After failing in their effort to abort a gay partner registry from taking effect, a group of ministers in Cleveland say they are resolved to ending it.

Cleveland city leaders approved the registry at a Monday December 8 session by a 13-7 vote.

Cleveland's domestic partner registry allows gay and straight couples to seek recognition of their union from the city. Ohio passed one of the toughest gay marriage bans in the country four years ago; it prohibits both gay marriage and marriage-like unions. To ensure that the registry does not run afoul of the state's prohibition it lacks any force of law and guarantees no protections whatsoever. Any benefits given to couples would be strictly voluntary.

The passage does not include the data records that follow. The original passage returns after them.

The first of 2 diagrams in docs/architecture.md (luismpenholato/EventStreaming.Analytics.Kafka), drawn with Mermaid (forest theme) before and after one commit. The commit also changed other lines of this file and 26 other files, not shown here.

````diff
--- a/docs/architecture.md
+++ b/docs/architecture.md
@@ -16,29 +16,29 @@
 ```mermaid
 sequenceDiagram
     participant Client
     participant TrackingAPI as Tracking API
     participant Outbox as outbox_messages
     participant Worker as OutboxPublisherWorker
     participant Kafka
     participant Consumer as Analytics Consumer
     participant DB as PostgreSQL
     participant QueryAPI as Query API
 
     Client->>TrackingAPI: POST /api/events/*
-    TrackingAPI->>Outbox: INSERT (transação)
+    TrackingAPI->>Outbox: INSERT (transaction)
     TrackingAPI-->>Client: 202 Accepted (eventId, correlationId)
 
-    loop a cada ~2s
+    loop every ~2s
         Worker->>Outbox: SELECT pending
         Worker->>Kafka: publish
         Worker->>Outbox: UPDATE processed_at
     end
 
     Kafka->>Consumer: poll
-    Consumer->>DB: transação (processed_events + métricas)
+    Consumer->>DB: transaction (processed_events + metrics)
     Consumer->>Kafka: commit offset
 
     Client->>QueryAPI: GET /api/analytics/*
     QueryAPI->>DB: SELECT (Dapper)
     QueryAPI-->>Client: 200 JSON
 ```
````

United Pastors in Mission, a group of mostly black ministers led by president Rev. C. Jay Matthews of the Mount Sinai Baptist Church and director Rev. Marvin McMickle of Antioch Baptist Church, at first attempted to stop the registry from taking effect, but failed to collect about 11,000 signatures before the January 5 deadline.

Last month, Cleveland NAACP President George Forbes, a highly regarded former Cleveland politician and civil rights lawyer, attempted to broker a solution.

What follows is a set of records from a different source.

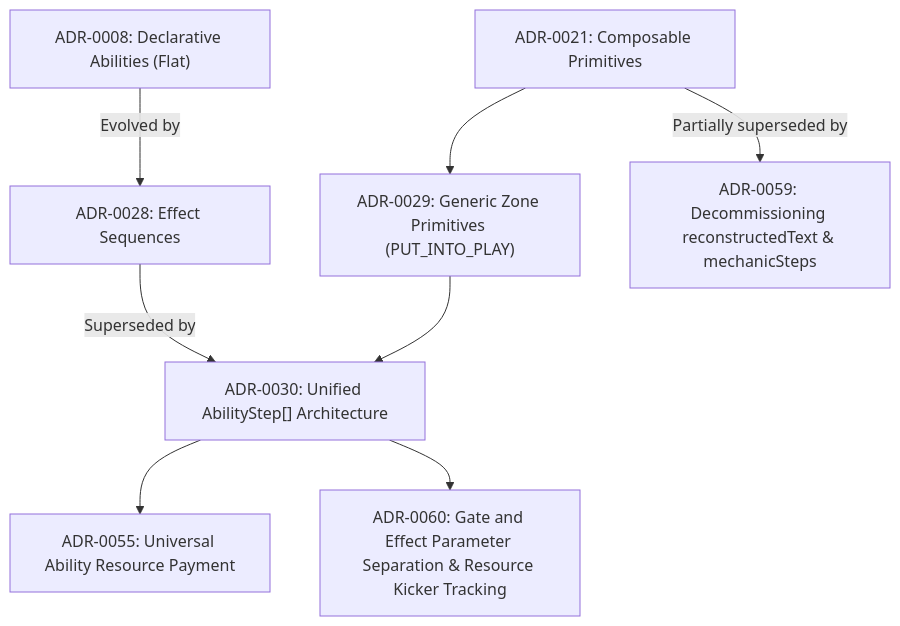
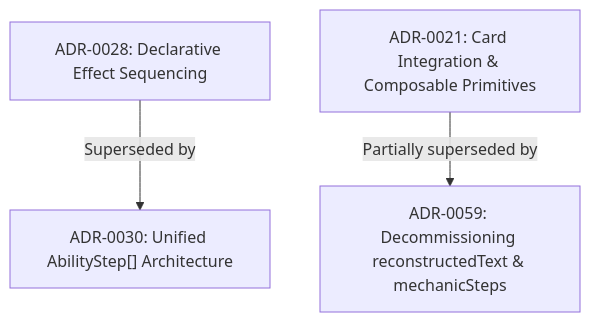
Before and after one commit to SteveRodrigue/MCD: the first of 5 diagrams in docs/decisions/README.md, drawn with Mermaid. The commit also changed other lines of this file and 2 other files, not shown here.

Commit message:
docs(decisions): align ADR lineage and spec status

````diff
--- a/docs/decisions/README.md
+++ b/docs/decisions/README.md
@@ -48,10 +29,5 @@
 ```mermaid
 graph TD
-    ADR08["ADR-0008: Declarative Abilities (Flat)"] -->|Evolved by| ADR28["ADR-0028: Effect Sequences"]
-    ADR28 -->|Superseded by| ADR30["ADR-0030: Unified AbilityStep[] Architecture"]
-    ADR21["ADR-0021: Composable Primitives"] --> ADR29["ADR-0029: Generic Zone Primitives (PUT_INTO_PLAY)"]
-    ADR21 -->|Partially superseded by| ADR59["ADR-0059: Decommissioning reconstructedText & mechanicSteps"]
-    ADR29 --> ADR30
-    ADR30 --> ADR55["ADR-0055: Universal Ability Resource Payment"]
-    ADR30 --> ADR60["ADR-0060: Gate and Effect Parameter Separation & Resource Kicker Tracking"]
+    ADR28["ADR-0028: Declarative Effect Sequencing"] -->|Superseded by| ADR30["ADR-0030: Unified AbilityStep[] Architecture"]
+    ADR21["ADR-0021: Card Integration & Composable Primitives"] -->|Partially superseded by| ADR59["ADR-0059: Decommissioning reconstructedText & mechanicSteps"]
 ```
````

“The registry is passed. It's not going to be undone,” he told Cleveland's gay biweekly the Gay People's Chronicle (, which has reported extensively on the registry.

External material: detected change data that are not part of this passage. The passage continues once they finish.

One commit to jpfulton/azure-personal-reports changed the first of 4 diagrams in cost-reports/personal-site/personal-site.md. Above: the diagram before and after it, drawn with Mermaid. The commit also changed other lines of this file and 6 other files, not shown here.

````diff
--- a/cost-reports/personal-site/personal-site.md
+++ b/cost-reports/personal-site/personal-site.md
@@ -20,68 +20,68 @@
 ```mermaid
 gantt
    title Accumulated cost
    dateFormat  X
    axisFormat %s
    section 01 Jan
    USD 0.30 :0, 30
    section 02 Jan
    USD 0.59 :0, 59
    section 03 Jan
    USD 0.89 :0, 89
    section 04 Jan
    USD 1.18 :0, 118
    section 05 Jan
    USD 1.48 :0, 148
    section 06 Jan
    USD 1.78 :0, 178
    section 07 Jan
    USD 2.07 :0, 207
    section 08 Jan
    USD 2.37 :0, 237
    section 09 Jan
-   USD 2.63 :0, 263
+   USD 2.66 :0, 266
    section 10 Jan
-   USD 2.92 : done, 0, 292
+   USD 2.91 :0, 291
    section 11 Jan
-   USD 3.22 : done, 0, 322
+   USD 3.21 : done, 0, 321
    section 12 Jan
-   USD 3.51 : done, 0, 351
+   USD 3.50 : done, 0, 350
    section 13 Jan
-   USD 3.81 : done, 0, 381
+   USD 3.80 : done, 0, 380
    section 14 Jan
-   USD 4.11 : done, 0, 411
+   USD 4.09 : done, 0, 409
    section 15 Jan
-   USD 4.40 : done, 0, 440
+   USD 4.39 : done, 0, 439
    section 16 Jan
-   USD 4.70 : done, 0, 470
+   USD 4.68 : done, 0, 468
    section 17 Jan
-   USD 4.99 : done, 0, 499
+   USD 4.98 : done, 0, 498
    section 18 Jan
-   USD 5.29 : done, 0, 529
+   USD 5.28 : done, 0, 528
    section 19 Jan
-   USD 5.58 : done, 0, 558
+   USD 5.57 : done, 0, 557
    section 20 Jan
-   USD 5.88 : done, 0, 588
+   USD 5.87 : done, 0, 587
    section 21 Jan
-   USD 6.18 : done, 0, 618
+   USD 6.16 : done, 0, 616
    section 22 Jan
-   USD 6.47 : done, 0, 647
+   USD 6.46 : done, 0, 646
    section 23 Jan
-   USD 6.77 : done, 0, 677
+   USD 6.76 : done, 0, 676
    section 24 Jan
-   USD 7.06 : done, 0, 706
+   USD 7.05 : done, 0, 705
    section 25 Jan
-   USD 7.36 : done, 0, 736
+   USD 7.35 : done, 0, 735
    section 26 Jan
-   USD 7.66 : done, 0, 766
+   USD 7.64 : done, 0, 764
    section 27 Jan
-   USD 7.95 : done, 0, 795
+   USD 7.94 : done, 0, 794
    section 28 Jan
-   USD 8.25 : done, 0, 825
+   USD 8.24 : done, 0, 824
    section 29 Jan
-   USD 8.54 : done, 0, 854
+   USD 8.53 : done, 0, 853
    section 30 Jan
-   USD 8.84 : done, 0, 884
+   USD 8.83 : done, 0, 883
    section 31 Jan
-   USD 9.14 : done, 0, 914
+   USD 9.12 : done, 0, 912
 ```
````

Forbes met with Rev. C. Jay Matthews twice to discuss the issue. A January 27 meeting included the editorial board of the African-American weekly the Call and Post, of which Forbes is a member.

“I'm a civil rights lawyer and I realized that I had never had a gay or lesbian civil rights case, and it is because [in Ohio] there are no rights,” Forbes said.

The Cleveland NAACP passed a resolution in support of the partner registry. And the Call and Post printed an editorial backing the position.

“For over 90 years, this newspaper has been a champion of the downtrodden and those who civil rights have been attacked or violated. ... The Call and Post goes on record in supporting the domestic partner registry,” the paper wrote.

But neither have been able to mend fences with the ministers who repeated their vow to repeal the law. Matthews formed the Cleveland Coalition of Churches to campaign on the issue and has attracted out-of-state support, including the Alabama-based American Family Foundation.

The group says they will deliver the required 5,000 signatures by March to place a repeal before voters in the fall.

The ministers say they oppose the registry on religious grounds.

“That lifestyle goes against God,” Matthews told a Plain Dealer reporter.